A new Public Religion Research Institute poll finds that just 42 percent of Americans believe that the American Dream – the idea that if you work hard you can succeed – still exists, down 11 percent from 2012. Sadly, this is part of a growing trend reflected in polls throughout the years.
A CNN poll from June found that 59 percent of Americans said the American Dream was unattainable, and young adults, more than any other age group, were more likely to feel that way. A February McClatchy-Marist pollsshowed 80 percent say it’s harder to achieve the American Dream than ever before. A recent Washington Post poll finds that just 39 percent believe their children will have a better life than they have.
Aaron Blake writes for the Washington Post about the swelling pessimism of America under Obama:
[T]here is effectively a cottage industry of polling on the American Dream. It’s kind of a big deal here, after all, and is one of the best ways to ask Americans about their true views of the economy. And almost all of it shows hard times for the American Dream, in one way or another.
But before you attribute this decline to Republicans who are very unhappy with President Obama and his leadership, consider this: Republicans (55 percent) are far more likely to believe in the American Dream than Democrats (33 percent). The 2012 report, for instance, showed Republicans at 60 percent and Democrats at 50 percent. So the difference is mostly attributable to Democrats.
In large part that surprising finding owes to the fact that many of Obama’s core constituencies – young adults, Hispanics, and African Americans – are the ones that have suffered the most under his leadership.
Of course, President Obama is selling a different idea. He desperately wants people to believe that the he’s guided America through the rocky shoals of the recession and into the calm waters of recovery.
“I think you’d have to say that we’ve managed the economy pretty well and business has done okay,” President Obama recently told The Economist. “Since I have come into office, there’s almost no economic metric by which you couldn’t say that the U.S. economy is better and that corporate bottom lines are better. None.”
That’s not true. One need look no further than median household income to see why most hardworking Americans in this country continue to feel left out of whatever recovery the president is selling. A recent report by the Department of Commerce found that median income was $51,939 – eight percent lower than it was before the recession started. Incomes haven’t just stagnated. They’ve gone straight backwards.
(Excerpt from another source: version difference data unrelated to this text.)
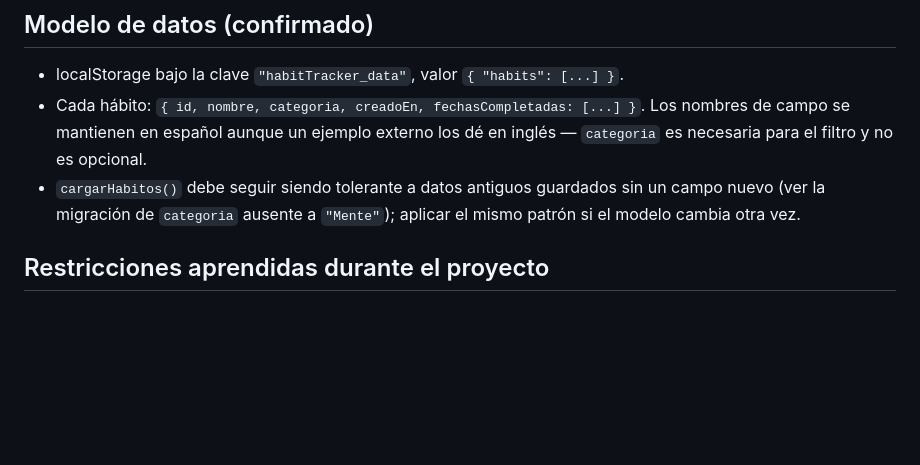
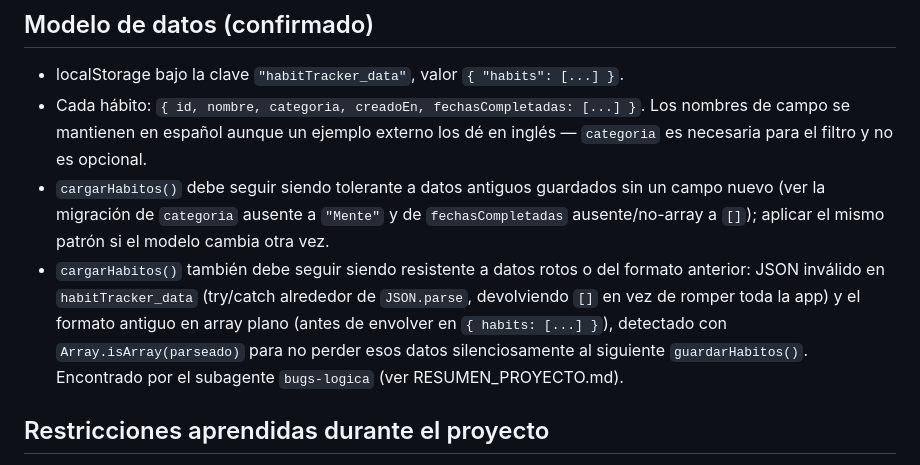
Before and after one commit to nietomoreno84-lgtm/proyecto_tema6, a Markdown page: HabitTracker/CLAUDE.md, the part around the change. GitHub-like rendering; blank space fills up the shorter version.

```diff
--- a/HabitTracker/CLAUDE.md
+++ b/HabitTracker/CLAUDE.md
@@ -115,8 +115,16 @@ HabitTracker/
   Los nombres de campo se mantienen en español aunque un ejemplo externo los dé
   en inglés — `categoria` es necesaria para el filtro y no es opcional.
 - `cargarHabitos()` debe seguir siendo tolerante a datos antiguos guardados sin
-  un campo nuevo (ver la migración de `categoria` ausente a `"Mente"`); aplicar
-  el mismo patrón si el modelo cambia otra vez.
+  un campo nuevo (ver la migración de `categoria` ausente a `"Mente"` y de
+  `fechasCompletadas` ausente/no-array a `[]`); aplicar el mismo patrón si el
+  modelo cambia otra vez.
+- `cargarHabitos()` también debe seguir siendo resistente a datos rotos o del
+  formato anterior: JSON inválido en `habitTracker_data` (try/catch alrededor
+  de `JSON.parse`, devolviendo `[]` en vez de romper toda la app) y el formato
+  antiguo en array plano (antes de envolver en `{ habits: [...] }`), detectado
+  con `Array.isArray(parseado)` para no perder esos datos silenciosamente al
+  siguiente `guardarHabitos()`. Encontrado por el subagente `bugs-logica`
+  (ver RESUMEN_PROYECTO.md).
 
 ## Restricciones aprendidas durante el proyecto
 - NUNCA hardcodear un color o valor de espaciado en styles.css: si no existe
```
Also changed, not shown: HabitTracker/RESUMEN_PROYECTO.md (+59 -2 lines).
This nation needs change. And it needs a new party to see it through. Here’s Sen. John Thune and Sen. Cathy McMorris Rodgers making the case on why that party should be Republicans:
In homes all across America, working parents struggle to pay their bills at the end of the month. College graduates move back in with their parents because student loan debts are so high. Young families juggle two jobs just to afford their rising health care premiums.
Our party has heard Americans’ concerns, and that’s why we’ve put forward hundreds of bills to help grow the economy, create jobs, expand opportunity and give American families hope for tomorrow. Our conversations with people back home, from the supermarket to the church pews to the doctor’s office, have helped us develop legislative solutions that will make life better for Americans in every corner of this country.
The contrast between the two parties couldn’t be more clear: Republicans are working to create jobs for Americans. Democrats are working to save their own.
So long as Harry Reid control the Senate with an iron grip, so long as Democrats continue to blockade tough votes, and so long as Republicans are left with no recourse for having to watch their ideas whither on the vine, nothing is going to change in Washington. And the American Dream we spoke of earlier? It will continue to become a distant memory.